Top of Record extracts

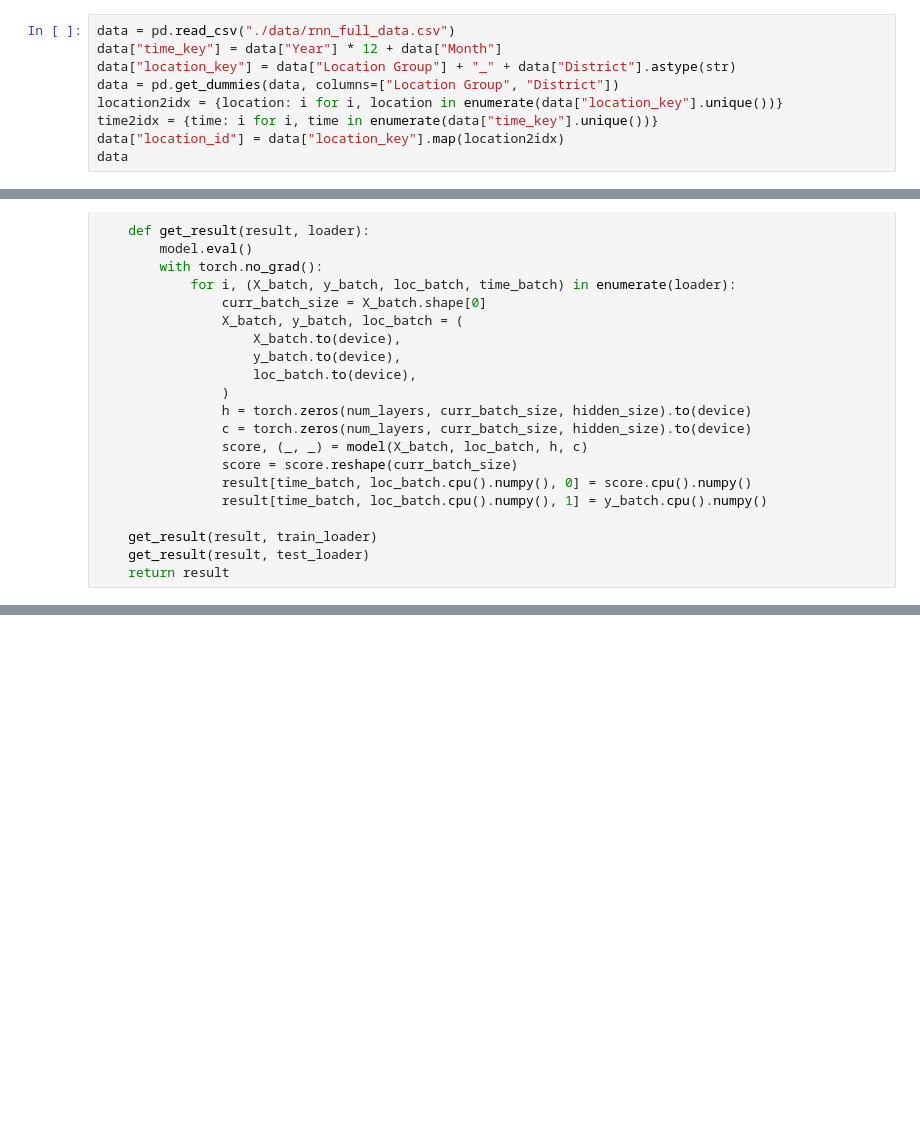
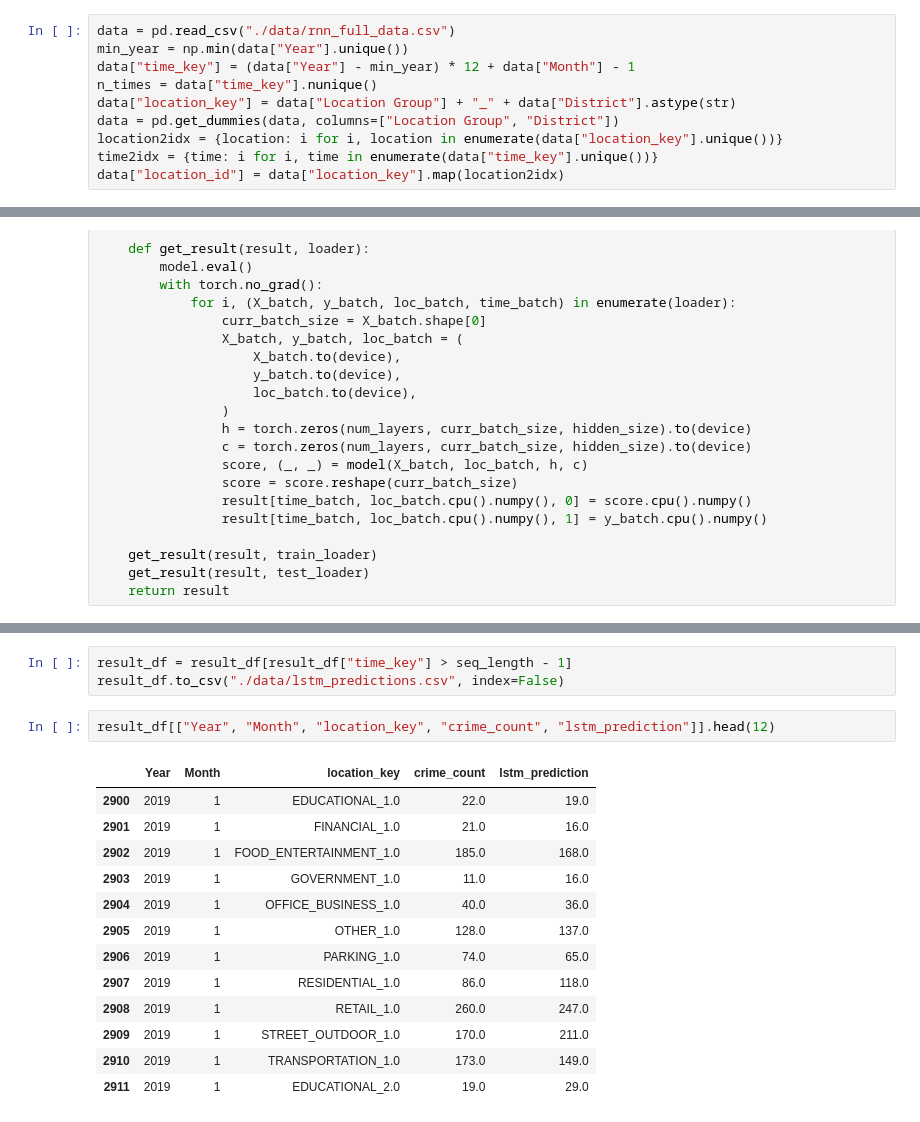
Before and after one commit to Lemonziz/IT5006Project, a Jupyter notebook: lstm_time_location.ipynb, the cells around one changed output, grey strips where cells are left out. Saved outputs shown, nothing was run; the diff lists cells and outputs as text; blank space fills up the shorter version.

```diff
--- a/lstm_time_location.ipynb
+++ b/lstm_time_location.ipynb
@@ -25,10 +25,11 @@ Load and prepare data
 Create a unique location identifier and time key
 # %%
 data = pd.read_csv("./data/rnn_full_data.csv")
-data["time_key"] = data["Year"] * 12 + data["Month"]
+min_year = np.min(data["Year"].unique())
+data["time_key"] = (data["Year"] - min_year) * 12 + data["Month"] - 1
+n_times = data["time_key"].nunique()
 data["location_key"] = data["Location Group"] + "_" + data["District"].astype(str)
 data = pd.get_dummies(data, columns=["Location Group", "District"])
 location2idx = {location: i for i, location in enumerate(data["location_key"].unique())}
 time2idx = {time: i for i, time in enumerate(data["time_key"].unique())}
 data["location_id"] = data["location_key"].map(location2idx)
-data
@@ -501,0 +386,19 @@ evaluate_all_locations(test_result[:, :, 0], test_result[:, :, 1])
+# %%
+result_df = result_df[result_df["time_key"] > seq_length - 1]
+result_df.to_csv("./data/lstm_predictions.csv", index=False)
+# %%
+result_df[["Year", "Month", "location_key", "crime_count", "lstm_prediction"]].head(12)
+# %% [output]
+|  | Year | Month | location_key | crime_count | lstm_prediction |
+| 2900 | 2019 | 1 | EDUCATIONAL_1.0 | 22.0 | 19.0 |
+| 2901 | 2019 | 1 | FINANCIAL_1.0 | 21.0 | 16.0 |
+| 2902 | 2019 | 1 | FOOD_ENTERTAINMENT_1.0 | 185.0 | 168.0 |
+| 2903 | 2019 | 1 | GOVERNMENT_1.0 | 11.0 | 16.0 |
+| 2904 | 2019 | 1 | OFFICE_BUSINESS_1.0 | 40.0 | 36.0 |
+| 2905 | 2019 | 1 | OTHER_1.0 | 128.0 | 137.0 |
+| 2906 | 2019 | 1 | PARKING_1.0 | 74.0 | 65.0 |
+| 2907 | 2019 | 1 | RESIDENTIAL_1.0 | 86.0 | 118.0 |
+| 2908 | 2019 | 1 | RETAIL_1.0 | 260.0 | 247.0 |
+| 2909 | 2019 | 1 | STREET_OUTDOOR_1.0 | 170.0 | 211.0 |
+| 2910 | 2019 | 1 | TRANSPORTATION_1.0 | 173.0 | 149.0 |
+| 2911 | 2019 | 1 | EDUCATIONAL_2.0 | 19.0 | 29.0 |
```
Also changed, not shown: parts of 17 cells of this notebook, 3 other files.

Bottom of Record extracts

▶ **What the task asks**: Go through the listing above, and whenever a line holds the word "Year", copy it.

▶ **Response box**:
-data["time_key"] = data["Year"] * 12 + data["Month"]
+min_year = np.min(data["Year"].unique())
+data["time_key"] = (data["Year"] - min_year) * 12 + data["Month"] - 1
+result_df[["Year", "Month", "location_key", "crime_count", "lstm_prediction"]].head(12)
+|  | Year | Month | location_key | crime_count | lstm_prediction |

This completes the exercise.